* **Instructions to follow**:
Below are entries. Pull out all lines containing "href".
=-=-=
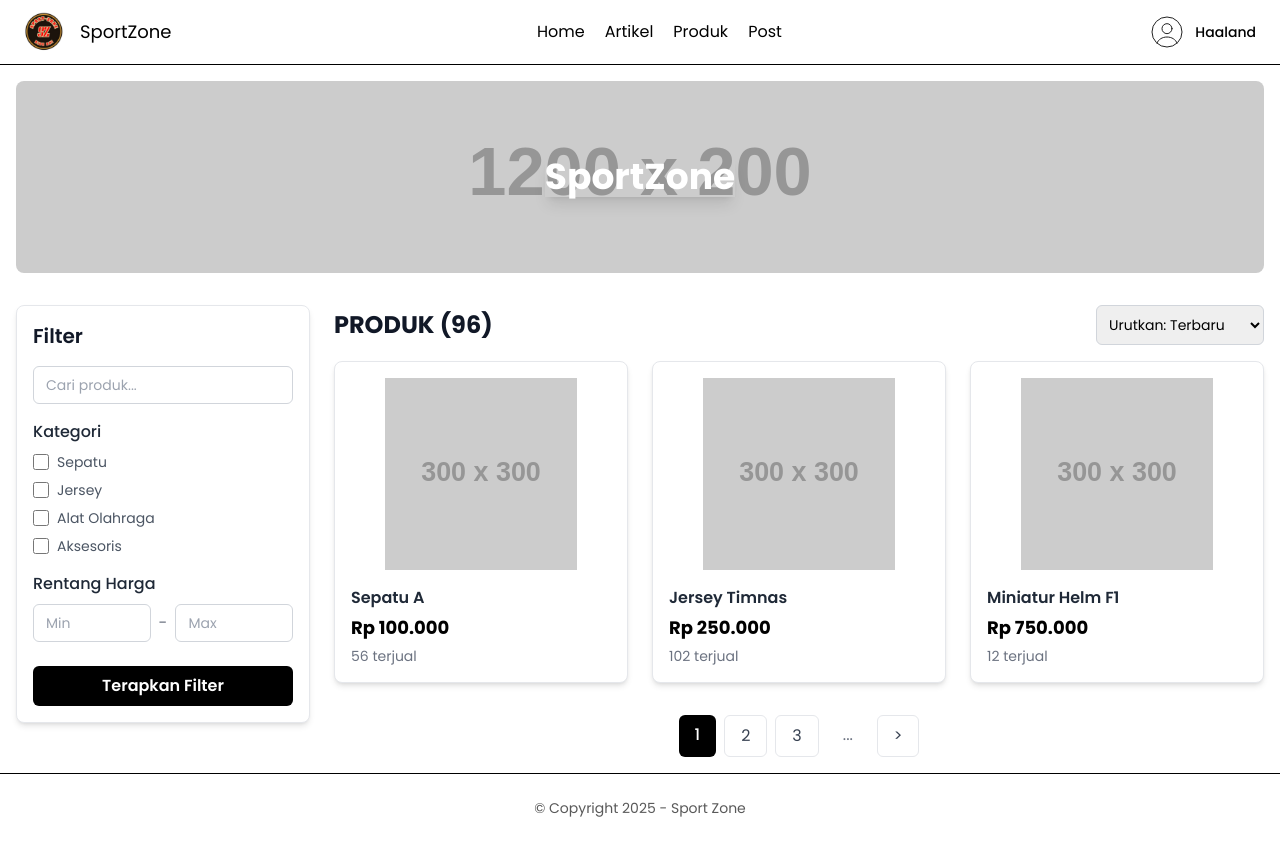
After one commit to SehatinTubuhnya/sport-zone, a Django app: page /products/ in a window 1280 px wide. The commit adds this page. Run offline with Django 5.2, Linux system fonts and the light colour scheme; grey boxes labelled with a size stand in for pictures from a placeholder-image service; some libraries are stand-ins or nearby versions.

Commit message:
Add some sample UIs

```diff
--- a/article/views.py
+++ b/article/views.py
@@ -18,7 +18,7 @@ def show_article(request):
         'news_list' : news_list,
         'username' : request.user.username,
     }
-    return render(request, "article.html", context)
+    return render(request, "article_list_temp.html", context)
 
 def create_news(request):
     form = NewsForm(request.POST or None)
--- /dev/null
+++ b/product/templates/main-product.html
@@ -0,0 +1,110 @@
+{% extends 'base.html' %}
+{% block content %}
+
+<div>
+  <div class="container mx-auto px-4 mt-4">
+    <div class="bg-gray-800 h-48 rounded-lg flex flex-col items-center justify-center text-center p-6" style="background-image: url('https://placehold.co/1200x200/222222/FFFFFF?text=SportZone+Banner'); background-size: cover; background-position: center;">
+      <h2 class="text-4xl font-bold text-white shadow-lg">SportZone</h2>
+    </div>
+  </div>
+
+  <main class="container mx-auto p-4 mt-4">
+    <div class="grid grid-cols-1 lg:grid-cols-4 gap-6">
+
+      <aside class="lg:col-span-1">
+        <div class="bg-white p-4 rounded-lg shadow-md sticky top-4 border border-gray-200">
+          <h3 class="text-xl font-semibold text-gray-900 mb-4">Filter</h3>
+
+          <div>
+            <input type="text" placeholder="Cari produk..." class="w-full px-3 py-2 border border-gray-300 rounded-md text-sm">
+          </div>
+
+          <div class="mt-4">
+            <h4 class="font-medium text-gray-800 mb-2">Kategori</h4>
+            <div class="space-y-2">
+              <label class="flex items-center text-sm text-gray-600">
+                <input type="checkbox" class="h-4 w-4 rounded border-gray-300 text-black focus:ring-black mr-2">
+                Sepatu
+              </label>
+              <label class="flex items-center text-sm text-gray-600">
+                <input type="checkbox" class="h-4 w-4 rounded border-gray-300 text-black focus:ring-black mr-2">
+                Jersey
+              </label>
+              <label class="flex items-center text-sm text-gray-600">
+                <input type="checkbox" class="h-4 w-4 rounded border-gray-300 text-black focus:ring-black mr-2">
+                Alat Olahraga
+              </label>
+              <label class="flex items-center text-sm text-gray-600">
+                <input type="checkbox" class="h-4 w-4 rounded border-gray-300 text-black focus:ring-black mr-2">
+                Aksesoris
+              </label>
+            </div>
+          </div>
+
+          <div class="mt-4">
+            <h4 class="font-medium text-gray-800 mb-2">Rentang Harga</h4>
+            <div class="flex items-center space-x-2">
+              <input type="number" placeholder="Min" class="w-full px-3 py-2 border border-gray-300 rounded-md text-sm">
+              <span class="text-gray-500">-</span>
+              <input type="number" placeholder="Max" class="w-full px-3 py-2 border border-gray-300 rounded-md text-sm">
+            </div>
+          </div>
+
+          <button class="w-full bg-black text-white p-2 rounded-md font-semibold hover:bg-gray-800 mt-6 transition">
+            Terapkan Filter
+          </button>
+        </div>
+      </aside>
+
+      <section class="lg:col-span-3">
+        <div class="flex justify-between items-center mb-4">
+          <h2 class="text-2xl font-bold text-gray-900">PRODUK (96)</h2>
+          <select class="border border-gray-300 rounded-md p-2 text-sm focus:outline-none focus:ring-black focus:border-black">
+            <option>Urutkan: Terbaru</option>
+            <option>Urutkan: Termurah</option>
+            <option>Urutkan: Termahal</option>
+          </select>
+        </div>
+
+        <div class="grid grid-cols-1 sm:grid-cols-2 xl:grid-cols-3 gap-6">
+
+          <div class="bg-white p-4 rounded-lg shadow-md border border-gray-200">
+            <img src="https://placehold.co/300x300/F3F4F6/777777?text=Sepatu+A" alt="Sepatu A" class="w-full h-48 object-contain mb-4 rounded">
+            <h3 class="font-semibold text-gray-800">Sepatu A</h3>
+            <p class="text-lg font-bold text-black mt-1">Rp 100.000</p>
+            <p class="text-sm text-gray-500 mt-1">56 terjual</p>
+          </div>
+
+          <div class="bg-white p-4 rounded-lg shadow-md border border-gray-200">
+            <img src="https://placehold.co/300x300/F3F4F6/777777?text=Jersey+Timnas" alt="Jersey" class="w-full h-48 object-contain mb-4 rounded">
+            <h3 class="font-semibold text-gray-800">Jersey Timnas</h3>
+            <p class="text-lg font-bold text-black mt-1">Rp 250.000</p>
+            <p class="text-sm text-gray-500 mt-1">102 terjual</p>
+          </div>
+
+          <div class="bg-white p-4 rounded-lg shadow-md border border-gray-200">
+            <img src="https://placehold.co/300x300/F3F4F6/777777?text=Helm+F1" alt="Helm F1" class="w-full h-48 object-contain mb-4 rounded">
+            <h3 class="font-semibold text-gray-800">Miniatur Helm F1</h3>
+            <p class="text-lg font-bold text-black mt-1">Rp 750.000</p>
+            <p class="text-sm text-gray-500 mt-1">12 terjual</p>
+          </div>
+
+          </div>
+
+        <div class="flex justify-center mt-8">
+          <nav class="flex space-x-2">
+            <a href="#" class="px-4 py-2 rounded-md bg-black text-white font-medium">1</a>
+            <a href="#" class="px-4 py-2 rounded-md bg-white text-gray-700 hover:bg-gray-50 border">2</a>
+            <a href="#" class="px-4 py-2 rounded-md bg-white text-gray-700 hover:bg-gray-50 border">3</a>
+            <span class="px-4 py-2 text-gray-500">...</span>
+            <a href="#" class="px-4 py-2 rounded-md bg-white text-gray-700 hover:bg-gray-50 border">&gt;</a>
+          </nav>
+        </div>
+
+      </section>
+
+    </div>
+  </main>
+</div>
+
+{% endblock content %}
--- a/product/urls.py
+++ b/product/urls.py
@@ -1,9 +1,10 @@
 from django.urls import path
-from product.views import create_products, show_products, show_json_by_id
+from product.views import create_products, show_products, show_json_by_id, show_products_list
 
 app_name = 'product'
 
 urlpatterns = [
+    path('', show_products_list, name='show_products_list'),
     path('create-products/', create_products, name='create_products'),
     path('products/<str:id>/', show_products, name='show_products'),
     path('products/json/<str:products_id>/', show_json_by_id, name='show_json_by_id'),
--- a/product/views.py
+++ b/product/views.py
@@ -6,6 +6,9 @@ from .forms import ProductForm
 from .models import Product
 from django.core import serializers
 from django.http import HttpResponse
+
+def show_products_list(request):
+    return render(request, "main-product.html", {})
 
 def create_products(request):
     form = ProductForm(request.POST or None)
--- a/sport_zone/settings.py
+++ b/sport_zone/settings.py
@@ -53,7 +53,8 @@ INSTALLED_APPS = [
     'django.contrib.staticfiles',
     'article',
     'account',
-    'main'
+    'main',
+    'product'
 ]
 
 AUTH_USER_MODEL = 'account.CustomUser'
--- a/sport_zone/urls.py
+++ b/sport_zone/urls.py
@@ -22,4 +22,5 @@ urlpatterns = [
     path('', include('main.urls')),
     path('articles/', include('article.urls')),
     path('account/', include('account.urls')),
+    path('products/', include('product.urls')),
 ]
--- /dev/null
+++ b/templates/components/product-modal.html
@@ -0,0 +1 @@
+<div></div>
--- a/templates/navbar.html
+++ b/templates/navbar.html
@@ -8,10 +8,10 @@
       <p class="flex-grow-0 flex-shrink-0 text-lg font-normal text-left text-black">SportZone</p>
     </div>
     <div class="flex justify-center items-center relative gap-5">
-      <a>Home</a>
-      <a>Artikel</a>
-      <a>Produk</a>
-      <a>Post</a>
+      <a href="{% url 'main:home' %}">Home</a>
+      <a href="{% url 'article:show_article' %}">Artikel</a>
+      <a href="{% url 'product:show_products_list' %}">Produk</a>
+      <a href="">Post</a>
     </div>
     <div
       class="flex justify-end items-center gap-2"
```
Also changed, not shown: account/templates/login.html (+42 -21 lines), account/templates/register.html (+49 -21 lines), article/templates/article_detail_temp.html (added, +90 -0 lines), article/templates/article_list_temp.html (added, +137 -0 lines), product/main/main-product.html (deleted, +0 -32 lines), product/models.py (+3 -4 lines), product/migrations/0001_initial.py (added), product/templates/create_product.html (renamed from product/main/create_product.html), product/templates/product_detail.html (renamed from product/main/product_detail.html).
=-=-=
* **Response to this task**:
+            <a href="#" class="px-4 py-2 rounded-md bg-black text-white font-medium">1</a>
+            <a href="#" class="px-4 py-2 rounded-md bg-white text-gray-700 hover:bg-gray-50 border">2</a>
+            <a href="#" class="px-4 py-2 rounded-md bg-white text-gray-700 hover:bg-gray-50 border">3</a>
+            <a href="#" class="px-4 py-2 rounded-md bg-white text-gray-700 hover:bg-gray-50 border">&gt;</a>
+      <a href="{% url 'main:home' %}">Home</a>
+      <a href="{% url 'article:show_article' %}">Artikel</a>
+      <a href="{% url 'product:show_products_list' %}">Produk</a>
+      <a href="">Post</a>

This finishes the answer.